All kinds of things will be up for bidding, and you may get lucky with some original art:-) Check them out on twitter @140hours or their website 140hours. It helps since I’m feeling so unable to help out in person.
The Smithsonian American Art Museum has a tremendous online presence with “Ask Joan of Art”
I also subscribe to the museum’s blog because I like the succinct, yet in-depth way the information is presented. Here’s a recent post:
“[William H.] Johnson hoped that his family, friends, and the town of Florence [South Carolina] would inspire him, giving his art a little more of the ‘peculiar rhythm’ and ‘directness of feeling’ that some of his severest critics felt were wanting in his works. These expectations were alluded to in a letter to Dr. George E. Haynes, written by Johnson after one month in Florence. ‘I am feeling around at something.’ Johnson told Haynes, ‘as I am surrounded by little Negro boys and girls, hoping to abstract something of their [—] and putting it on canvas.’ Although it is tempting to guess at what Johnson was suggesting in the empty space that followed his epistolary desire to ‘abstract something of’ African American youth, the answer perhaps rests in his Florence portraits. Jim, a portrait of Johnson’s sixteen-year-old brother, encapsulates much of what was left unsaid in Johnson’s half-voiced objective to paint Florence’s young, black citizens.

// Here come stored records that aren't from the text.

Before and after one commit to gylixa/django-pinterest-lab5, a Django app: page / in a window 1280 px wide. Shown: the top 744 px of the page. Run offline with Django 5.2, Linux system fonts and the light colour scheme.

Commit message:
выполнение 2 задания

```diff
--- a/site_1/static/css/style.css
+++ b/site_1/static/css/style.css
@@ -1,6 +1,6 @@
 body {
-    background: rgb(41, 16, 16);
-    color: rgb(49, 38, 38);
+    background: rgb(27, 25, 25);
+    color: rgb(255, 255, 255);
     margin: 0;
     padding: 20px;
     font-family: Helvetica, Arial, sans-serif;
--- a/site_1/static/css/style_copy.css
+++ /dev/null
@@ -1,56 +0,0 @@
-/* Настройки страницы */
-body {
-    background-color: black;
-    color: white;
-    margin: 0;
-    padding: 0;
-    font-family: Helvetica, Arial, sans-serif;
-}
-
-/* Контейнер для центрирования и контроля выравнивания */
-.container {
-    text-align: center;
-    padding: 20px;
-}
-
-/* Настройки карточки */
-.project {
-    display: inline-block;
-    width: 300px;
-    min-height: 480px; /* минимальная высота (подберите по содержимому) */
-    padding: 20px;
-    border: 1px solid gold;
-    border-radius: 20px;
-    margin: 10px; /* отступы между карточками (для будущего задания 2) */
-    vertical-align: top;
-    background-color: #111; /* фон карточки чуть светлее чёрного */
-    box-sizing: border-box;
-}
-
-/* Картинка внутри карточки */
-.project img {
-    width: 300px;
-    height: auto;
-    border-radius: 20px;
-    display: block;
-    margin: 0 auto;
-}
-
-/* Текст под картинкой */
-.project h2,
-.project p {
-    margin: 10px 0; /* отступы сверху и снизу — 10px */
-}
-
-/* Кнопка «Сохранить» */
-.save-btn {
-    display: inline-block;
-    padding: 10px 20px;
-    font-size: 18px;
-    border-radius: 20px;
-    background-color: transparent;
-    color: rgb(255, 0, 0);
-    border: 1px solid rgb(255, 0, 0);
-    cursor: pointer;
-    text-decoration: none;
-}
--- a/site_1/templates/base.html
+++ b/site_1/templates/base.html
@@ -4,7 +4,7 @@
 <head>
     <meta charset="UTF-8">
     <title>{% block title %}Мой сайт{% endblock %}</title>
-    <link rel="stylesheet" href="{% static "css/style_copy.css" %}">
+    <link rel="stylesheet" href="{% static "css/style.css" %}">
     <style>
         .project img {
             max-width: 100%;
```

A bifurcated background of black and ochre operates as a compositional anchor for the sitter, whose brown, russet and light green colors create a dreamy and lucid effect. The figure’s head and shoulders are not so much depictions of flesh and fabric as they are painted gestures of both the sitter’s and Johnson’s shared moods of anticipation and anxiety.
Study for Playground Scene, a drawing originally intended as a mural story for the Federal Art Project, reveals another side of Johnson’s homage to Harlem and urbanity: children’s culture in the inner city. Johnson’s outlined and geometric treatment of the children and their urban environment transforms this drawing into an animated scene of shifting circles, parallel bands and other linear configurations. Though incomplete, Playground Scene and other works by Johnson that examine urban child’s play convey an almost conceptual sense of city children and their activities.

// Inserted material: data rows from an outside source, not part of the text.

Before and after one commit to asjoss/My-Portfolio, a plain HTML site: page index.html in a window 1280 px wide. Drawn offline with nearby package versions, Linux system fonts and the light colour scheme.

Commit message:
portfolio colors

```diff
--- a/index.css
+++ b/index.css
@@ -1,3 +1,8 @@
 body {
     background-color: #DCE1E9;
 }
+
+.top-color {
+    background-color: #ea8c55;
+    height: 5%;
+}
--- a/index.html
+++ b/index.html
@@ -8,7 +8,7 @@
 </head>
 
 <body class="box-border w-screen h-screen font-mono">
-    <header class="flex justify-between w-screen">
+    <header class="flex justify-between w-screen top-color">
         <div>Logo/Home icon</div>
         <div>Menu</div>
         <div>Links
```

Although Johnson had long been an avid supporter of encouraging children in the visual arts, his tenure at the Harlem Community Art Center formalized this advocacy, as it regularly exposed him to the direct, colorful statements of those budding artists. Child artists, like the one shown kneeling and drawing in the lower left corner of Playground Scene,fueled Johnson’s imagination and inspired him to continue pursuing a two-dimensional, non-illusionistic approach to painting.
The circa 1942–43 gouache, Lift Up Thy Voice and Sing is a strange mixture of African-American folklore and political commentary. The scene, showing eight black children singing under the direction of a chorale leader, with all of them standing in front of an inverted American flag, posed innumerable questions…. The answers to these questions can be found in Johnson’s evolving attitudes toward the contrasts between the conditions of African-American life and those of the rest of society…. Johnson’s use of the navy’s distress sign was double-edged: it is a comment both on the desperate battlefront situation and on the signs of distress and dissatisfaction among blacks on the domestic front. That Johnson’s black youth in this painting raise their voices and sing in the face of a crisis is, however, not so much absurd or satirical as a sign of hope, an affirmation of the human spirit. “